author photo, taken at Pike Place Market

I subscribe to the newsletter of Tiffany Yates Martin, an editor, teacher, and writer. She recently wrote about meeting artist and illustrator Bob Eckstein at the 2024 Erma Bombeck Writers’ Conference, and talking with him about his work. One topic was creative confidence—although that’s my term, not theirs—and I very much appreciated this observation:

“[I]t’s more than simply believing in yourself. It means allowing yourself a free hand in your initial creative efforts, knowing that you have the talent and skill and persistence to be able to continue to hone it in subsequent revisions to make it what you want it to be. That kind of faith is freeing, allowing you to take chances, to loose your wildest imagination, to risk failing because you know it doesn’t make you a failure. It’s simply one step on the road to success.”

It’s a natural follow-up to last week’s quote about perseverance, because you get confidence not from rubbing a magic shamrock, but from doing the work.

Although rubbing magic shamrocks never hurts. .

The Saturday Creativity Quote — making sense of the senseless

Like many of you, I’m finding it difficult to write right now, after the shootings in Uvalde, TX, and Buffalo, NY, and so many others. After those tragedies, reminded once again of our failures as a society to protect the innocent and to deal with conflict without violence, writing, painting, and other creative work can feel impossible. As pointless as the tragedies themselves. But it is not.

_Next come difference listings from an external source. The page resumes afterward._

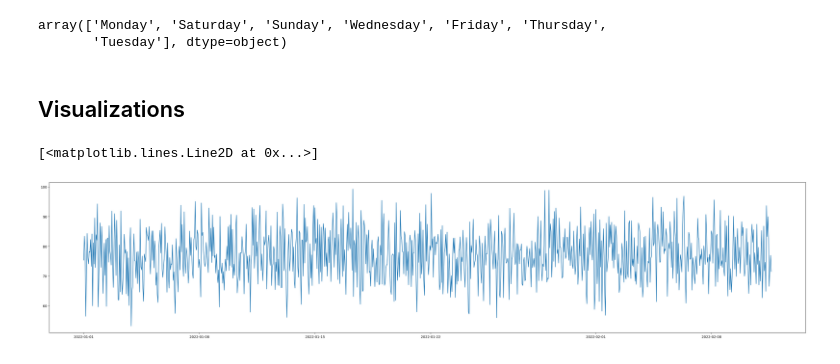
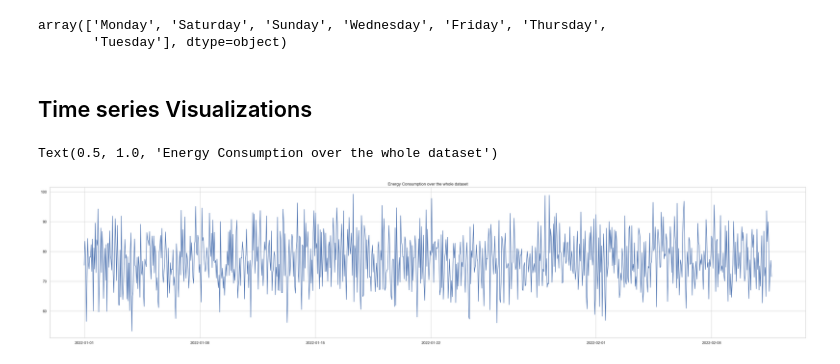
Before and after one commit to CZhakshylykova/SDS-CP027-watt-wise, a Jupyter notebook: submissions/team/cholpon-zhakshylykova/project_cz.ipynb, the cells around one changed output. Saved outputs shown, nothing was run; the diff lists cells and outputs as text; code cells hidden in the pictures.

Commit message:
time series plotting

```diff
--- a/submissions/team/cholpon-zhakshylykova/project_cz.ipynb
+++ b/submissions/team/cholpon-zhakshylykova/project_cz.ipynb
@@ -218,4 +219,4 @@ memory usage: 110.4+ KB
 array(['Monday', 'Saturday', 'Sunday', 'Wednesday', 'Friday', 'Thursday',
        'Tuesday'], dtype=object)
 # %% [markdown]
-## Visualizations
+##  Time series Visualizations
@@ -224,17 +223,19 @@ array(['Monday', 'Saturday', 'Sunday', 'Wednesday', 'Friday', 'Thursday',
 # %%
 from datetime import datetime
 import matplotlib.pyplot as plt
 import datetime
 import numpy as np
 
 # for this use the data without indexation of the datetime:
 
-data["TimeStamp"] = pd.to_datetime(data["Timestamp"])
+data["Timestamp"] = pd.to_datetime(data["Timestamp"])
+
+data = data.sort_values("Timestamp")
+
+plt.figure(figsize = (40,8))
+
+plt.plot(data["Timestamp"], data["EnergyConsumption"])
+plt.title("Energy Consumption over the whole dataset")
+# %% [output]
+Text(0.5, 1.0, 'Energy Consumption over the whole dataset')
+[figure, added]
-# %%
-plt.figure(figsize = (40,8))
-
-plt.plot(data["TimeStamp"], data["EnergyConsumption"])
-plt.title("Energy Consumption over the whole dataset")
-# %% [output]
-[<matplotlib.lines.Line2D at 0x...>]
-[figure, removed]
```
Also changed, not shown: parts of 8 cells of this notebook.
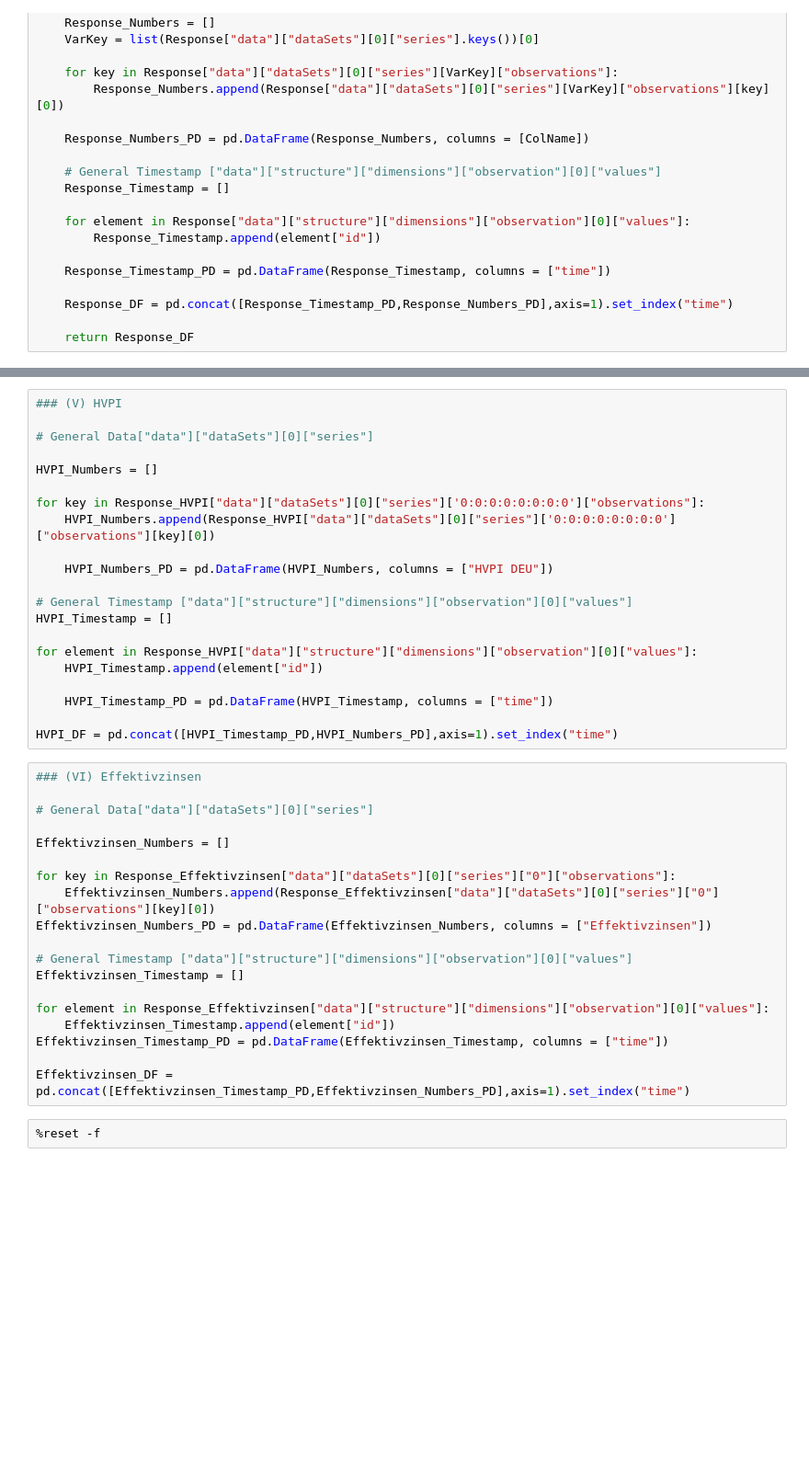
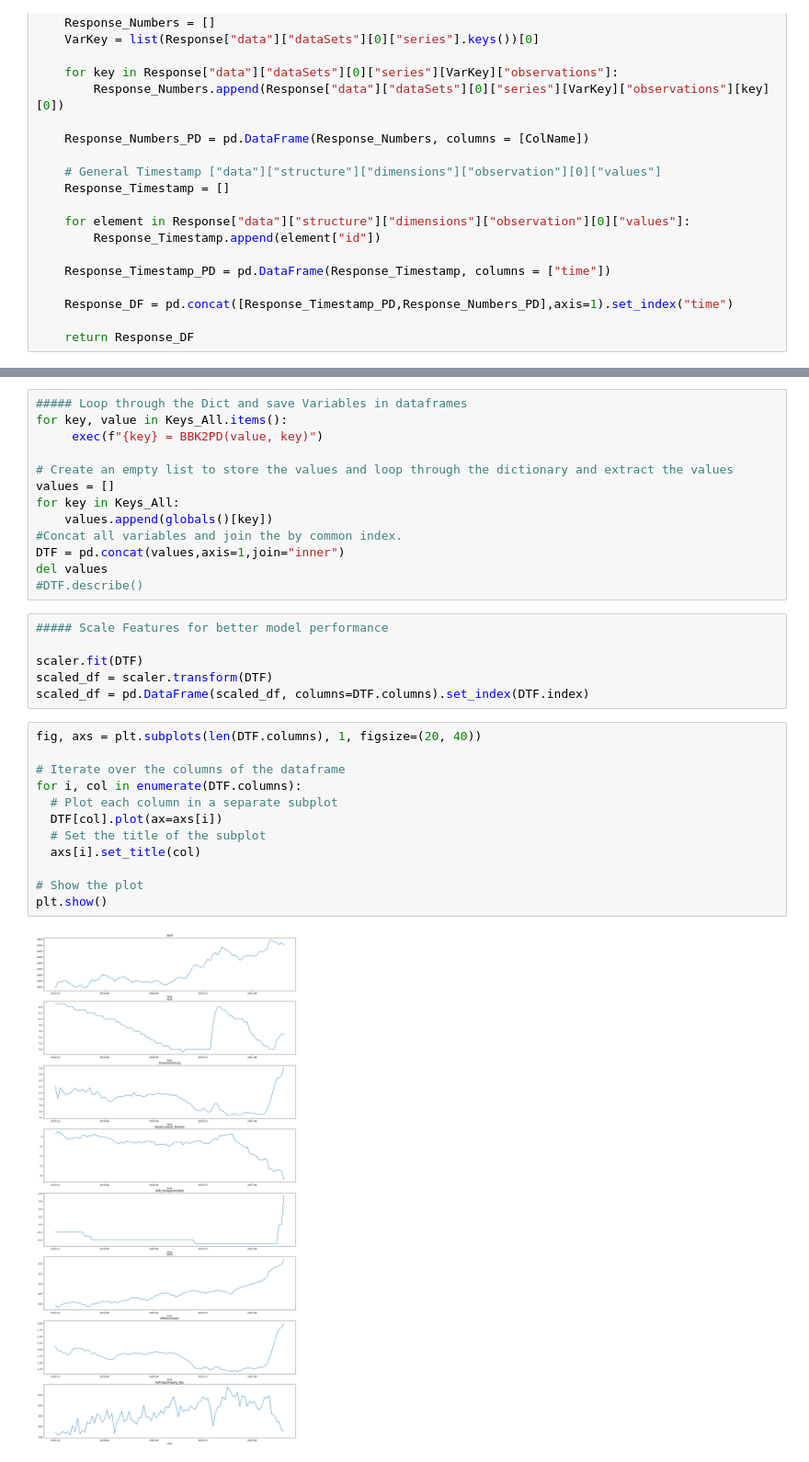
Before and after one commit to julianhilgemann/accelerare, a Jupyter notebook: POC BBK.ipynb, the cells around one changed output, grey strips where cells are left out. Shown at 92% size. Drawn from its saved outputs; the diff is of its cells as text; blank space fills up the shorter version.

```diff
--- a/POC BBK.ipynb
+++ b/POC BBK.ipynb
@@ -305,42 +105,33 @@ EZB_Einlagenfazilität_DF = pd.concat([EZB_Einlagenfazilität_Timestamp_PD,EZB_E
-# %%
-### (V) HVPI
-
-# General Data["data"]["dataSets"][0]["series"]
-
-HVPI_Numbers = []
-
-for key in Response_HVPI["data"]["dataSets"][0]["series"]['0:0:0:0:0:0:0:0']["observations"]:
-    HVPI_Numbers.append(Response_HVPI["data"]["dataSets"][0]["series"]['0:0:0:0:0:0:0:0']["observations"][key][0])
-
-    HVPI_Numbers_PD = pd.DataFrame(HVPI_Numbers, columns = ["HVPI DEU"])
-
-# General Timestamp ["data"]["structure"]["dimensions"]["observation"][0]["values"]
-HVPI_Timestamp = []
-
-for element in Response_HVPI["data"]["structure"]["dimensions"]["observation"][0]["values"]:
-    HVPI_Timestamp.append(element["id"])
-
-    HVPI_Timestamp_PD = pd.DataFrame(HVPI_Timestamp, columns = ["time"])
-
-HVPI_DF = pd.concat([HVPI_Timestamp_PD,HVPI_Numbers_PD],axis=1).set_index("time")
-# %%
-### (VI) Effektivzinsen
-
-# General Data["data"]["dataSets"][0]["series"]
-
-Effektivzinsen_Numbers = []
-
-for key in Response_Effektivzinsen["data"]["dataSets"][0]["series"]["0"]["observations"]:
-    Effektivzinsen_Numbers.append(Response_Effektivzinsen["data"]["dataSets"][0]["series"]["0"]["observations"][key][0])
-Effektivzinsen_Numbers_PD = pd.DataFrame(Effektivzinsen_Numbers, columns = ["Effektivzinsen"])
-
-# General Timestamp ["data"]["structure"]["dimensions"]["observation"][0]["values"]
-Effektivzinsen_Timestamp = []
-
-for element in Response_Effektivzinsen["data"]["structure"]["dimensions"]["observation"][0]["values"]:
-    Effektivzinsen_Timestamp.append(element["id"])
-Effektivzinsen_Timestamp_PD = pd.DataFrame(Effektivzinsen_Timestamp, columns = ["time"])
-
-Effektivzinsen_DF = pd.concat([Effektivzinsen_Timestamp_PD,Effektivzinsen_Numbers_PD],axis=1).set_index("time")
-# %%
-%reset -f
+# %%
+##### Loop through the Dict and save Variables in dataframes
+for key, value in Keys_All.items():
+     exec(f"{key} = BBK2PD(value, key)")
+
+# Create an empty list to store the values and loop through the dictionary and extract the values
+values = []
+for key in Keys_All:
+    values.append(globals()[key])
+#Concat all variables and join the by common index.
+DTF = pd.concat(values,axis=1,join="inner")
+del values
+#DTF.describe()
+# %%
+##### Scale Features for better model performance
+
+scaler.fit(DTF)
+scaled_df = scaler.transform(DTF)
+scaled_df = pd.DataFrame(scaled_df, columns=DTF.columns).set_index(DTF.index)
+# %%
+fig, axs = plt.subplots(len(DTF.columns), 1, figsize=(20, 40))
+
+# Iterate over the columns of the dataframe
+for i, col in enumerate(DTF.columns):
+  # Plot each column in a separate subplot
+  DTF[col].plot(ax=axs[i])
+  # Set the title of the subplot
+  axs[i].set_title(col)
+
+# Show the plot
+plt.show()
+# %% [output]
+[figure, added]
```
Also changed, not shown: parts of 18 cells of this notebook, 3 other files.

Editor, writer, and teacher Tiffany Yates Martin wrote a deeply heartfelt, practical essay earlier this week titled How Can Writing Matter in the Face of Suffering, including several ways to use our creative work to process pain, find a way into action, to connect, to give voice, and to write for hope. Read it. Here’s one paragraph that struck me.

Story illuminates the world, a lens through which others may find some measure of understanding of their own tragedies, their own pain. Working through difficult and painful things in our writing may offer insight and aid to others amid their own struggles.

Martin ends by quoting another writer, editor Susan De Freitas, that also struck me when I read it in a piece on Jane Friedman’s blog: “Wherever you are, if you’ve been struggling with this question, Why write when the world is on fire?, remember: Your words are water.”

And if you’re thinking what can any of us do to change the laws or public policy or diminish hatred, remember Margaret Mead’s words. “Never doubt that a small group of thoughtful, committed citizens can change the world; indeed, it’s the only thing that ever has.

“Be water, my friend,” as the late Bruce Lee wrote, reminding us that flow is our natural and most powerful state. Let your tears flow, and the words will follow.

(Illustration: photo of an unattributed quote and collage I spotted online months ago, printed out, and keep on my desk. It reads: Do what you can with what you have where you are.”)

Saturday Creativity Quote

Bitterroot Winter by Rachel Warner (collection of the author)

“Creativity never responds to the stick, only the carrot.”

Tiffany Yates Martin, editor and novelist

One of my own carrots is to buy myself an “art prize” when I finish the edits of a book. This lovely little oil by our friend, Columbia Falls, MT painter Rachel Warner, was my prize for Treble at the Jam Fest, the 4th Food Lovers’ Village mystery